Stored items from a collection
# # # # #
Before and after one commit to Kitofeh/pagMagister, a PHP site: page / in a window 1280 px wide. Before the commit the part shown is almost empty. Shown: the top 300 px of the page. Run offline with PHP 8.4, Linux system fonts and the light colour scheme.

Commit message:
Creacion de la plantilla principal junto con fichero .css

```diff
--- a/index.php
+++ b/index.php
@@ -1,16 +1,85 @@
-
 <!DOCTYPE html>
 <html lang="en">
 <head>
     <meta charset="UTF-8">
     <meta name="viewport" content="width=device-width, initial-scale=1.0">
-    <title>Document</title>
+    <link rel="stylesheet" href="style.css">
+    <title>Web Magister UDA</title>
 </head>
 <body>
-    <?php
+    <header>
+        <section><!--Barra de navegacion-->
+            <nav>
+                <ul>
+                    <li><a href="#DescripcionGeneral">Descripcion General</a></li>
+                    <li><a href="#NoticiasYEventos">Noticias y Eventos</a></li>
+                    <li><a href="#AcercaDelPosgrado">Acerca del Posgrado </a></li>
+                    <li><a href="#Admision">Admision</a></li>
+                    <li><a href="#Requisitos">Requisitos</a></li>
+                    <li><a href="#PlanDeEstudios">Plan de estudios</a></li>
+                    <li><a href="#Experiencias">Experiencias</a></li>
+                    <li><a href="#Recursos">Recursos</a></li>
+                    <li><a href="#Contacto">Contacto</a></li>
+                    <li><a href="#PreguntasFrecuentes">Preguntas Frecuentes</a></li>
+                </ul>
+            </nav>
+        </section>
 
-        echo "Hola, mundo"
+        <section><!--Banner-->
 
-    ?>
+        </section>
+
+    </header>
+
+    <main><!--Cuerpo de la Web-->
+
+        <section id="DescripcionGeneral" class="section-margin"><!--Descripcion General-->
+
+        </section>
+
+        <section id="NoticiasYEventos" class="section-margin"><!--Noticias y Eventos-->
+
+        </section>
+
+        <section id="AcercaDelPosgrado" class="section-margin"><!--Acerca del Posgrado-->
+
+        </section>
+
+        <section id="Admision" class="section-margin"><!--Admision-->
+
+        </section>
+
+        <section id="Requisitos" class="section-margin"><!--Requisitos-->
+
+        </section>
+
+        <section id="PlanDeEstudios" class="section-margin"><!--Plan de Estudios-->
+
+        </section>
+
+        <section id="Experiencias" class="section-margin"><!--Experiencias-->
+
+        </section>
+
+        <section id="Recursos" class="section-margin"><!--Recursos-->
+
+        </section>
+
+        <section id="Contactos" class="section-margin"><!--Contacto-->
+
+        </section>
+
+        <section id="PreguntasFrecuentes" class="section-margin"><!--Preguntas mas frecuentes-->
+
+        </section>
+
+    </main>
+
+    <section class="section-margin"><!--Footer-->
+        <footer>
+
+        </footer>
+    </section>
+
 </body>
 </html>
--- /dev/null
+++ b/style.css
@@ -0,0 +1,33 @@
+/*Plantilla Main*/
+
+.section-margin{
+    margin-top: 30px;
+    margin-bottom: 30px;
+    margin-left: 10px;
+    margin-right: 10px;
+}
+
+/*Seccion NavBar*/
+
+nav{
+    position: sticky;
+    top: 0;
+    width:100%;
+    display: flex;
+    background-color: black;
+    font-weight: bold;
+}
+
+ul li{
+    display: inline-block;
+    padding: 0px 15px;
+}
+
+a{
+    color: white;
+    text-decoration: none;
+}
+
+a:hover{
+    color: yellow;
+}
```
# # # # #
• [Exercise goal]
Output all records verbatim.

• [Task result]
Before and after one commit to Kitofeh/pagMagister, a PHP site: page / in a window 1280 px wide. Before the commit the part shown is almost empty. Shown: the top 300 px of the page. Run offline with PHP 8.4, Linux system fonts and the light colour scheme.

Commit message:
Creacion de la plantilla principal junto con fichero .css

```diff
--- a/index.php
+++ b/index.php
@@ -1,16 +1,85 @@
-
 <!DOCTYPE html>
 <html lang="en">
 <head>
     <meta charset="UTF-8">
     <meta name="viewport" content="width=device-width, initial-scale=1.0">
-    <title>Document</title>
+    <link rel="stylesheet" href="style.css">
+    <title>Web Magister UDA</title>
 </head>
 <body>
-    <?php
+    <header>
+        <section><!--Barra de navegacion-->
+            <nav>
+                <ul>
+                    <li><a href="#DescripcionGeneral">Descripcion General</a></li>
+                    <li><a href="#NoticiasYEventos">Noticias y Eventos</a></li>
+                    <li><a href="#AcercaDelPosgrado">Acerca del Posgrado </a></li>
+                    <li><a href="#Admision">Admision</a></li>
+                    <li><a href="#Requisitos">Requisitos</a></li>
+                    <li><a href="#PlanDeEstudios">Plan de estudios</a></li>
+                    <li><a href="#Experiencias">Experiencias</a></li>
+                    <li><a href="#Recursos">Recursos</a></li>
+                    <li><a href="#Contacto">Contacto</a></li>
+                    <li><a href="#PreguntasFrecuentes">Preguntas Frecuentes</a></li>
+                </ul>
+            </nav>
+        </section>
 
-        echo "Hola, mundo"
+        <section><!--Banner-->
 
-    ?>
+        </section>
+
+    </header>
+
+    <main><!--Cuerpo de la Web-->
+
+        <section id="DescripcionGeneral" class="section-margin"><!--Descripcion General-->
+
+        </section>
+
+        <section id="NoticiasYEventos" class="section-margin"><!--Noticias y Eventos-->
+
+        </section>
+
+        <section id="AcercaDelPosgrado" class="section-margin"><!--Acerca del Posgrado-->
+
+        </section>
+
+        <section id="Admision" class="section-margin"><!--Admision-->
+
+        </section>
+
+        <section id="Requisitos" class="section-margin"><!--Requisitos-->
+
+        </section>
+
+        <section id="PlanDeEstudios" class="section-margin"><!--Plan de Estudios-->
+
+        </section>
+
+        <section id="Experiencias" class="section-margin"><!--Experiencias-->
+
+        </section>
+
+        <section id="Recursos" class="section-margin"><!--Recursos-->
+
+        </section>
+
+        <section id="Contactos" class="section-margin"><!--Contacto-->
+
+        </section>
+
+        <section id="PreguntasFrecuentes" class="section-margin"><!--Preguntas mas frecuentes-->
+
+        </section>
+
+    </main>
+
+    <section class="section-margin"><!--Footer-->
+        <footer>
+
+        </footer>
+    </section>
+
 </body>
 </html>
--- /dev/null
+++ b/style.css
@@ -0,0 +1,33 @@
+/*Plantilla Main*/
+
+.section-margin{
+    margin-top: 30px;
+    margin-bottom: 30px;
+    margin-left: 10px;
+    margin-right: 10px;
+}
+
+/*Seccion NavBar*/
+
+nav{
+    position: sticky;
+    top: 0;
+    width:100%;
+    display: flex;
+    background-color: black;
+    font-weight: bold;
+}
+
+ul li{
+    display: inline-block;
+    padding: 0px 15px;
+}
+
+a{
+    color: white;
+    text-decoration: none;
+}
+
+a:hover{
+    color: yellow;
+}
```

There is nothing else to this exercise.